_Problem requirements_:
Please find every line in the entries below that contains the string "props", and copy it.

_Dataset content_:
::::
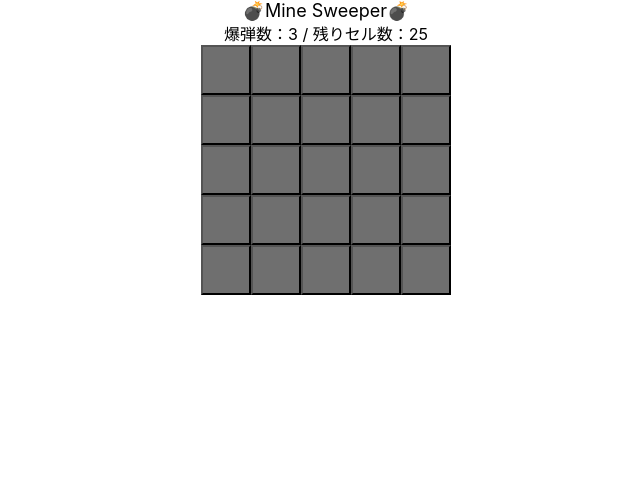
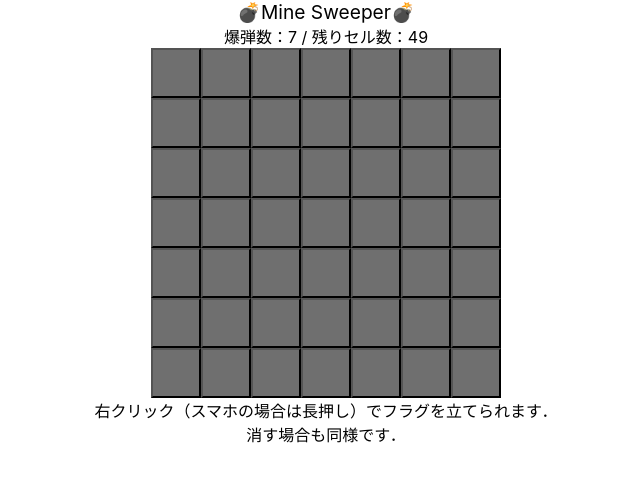
Before and after one commit to kalaxity/mine_sweeper, a React (Create React App) app: page / in a window 1280 px wide. Shown: the top 482 px of the page, without its empty margins (314-954 px from the left). Built offline with nearby package versions, Linux system fonts and the light colour scheme.

Commit message:
右クリック時にコンテクストメニューを非表示（ついでにタイトルを大きく）

```diff
--- a/src/App.css
+++ b/src/App.css
@@ -3,7 +3,7 @@
 }
 
 header.title {
-  font-size: large;
+  font-size: larger;
 }
 
 .board {
--- a/src/App.tsx
+++ b/src/App.tsx
@@ -5,7 +5,11 @@ function App() {
   return (
     <div className="App">
       <header className='title'>💣Mine Sweeper💣</header>
-      <Board width={5} height={5} bombCount={3} />
+      <Board width={7} height={7} bombCount={7} />
+      <footer>
+        右クリック（スマホの場合は長押し）でフラグを立てられます．<br />
+        消す場合も同様です．
+      </footer>
     </div>
   );
 }
@@ -34,7 +38,7 @@ const Cell = (props: CellProps) => {
   }
 
   return (
-    <button className='cell' onClick={props.onClick} onContextMenu={props.onRightClick} style={style}>{content}</button>
+    <button className='cell' onClick={props.onClick} onContextMenu={(e) => { e.preventDefault(); props.onRightClick(e); }} style={style}>{content}</button>
   )
 }
 
```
::::
_Result for this task_:
@@ -34,7 +38,7 @@ const Cell = (props: CellProps) => {
-    <button className='cell' onClick={props.onClick} onContextMenu={props.onRightClick} style={style}>{content}</button>
+    <button className='cell' onClick={props.onClick} onContextMenu={(e) => { e.preventDefault(); props.onRightClick(e); }} style={style}>{content}</button>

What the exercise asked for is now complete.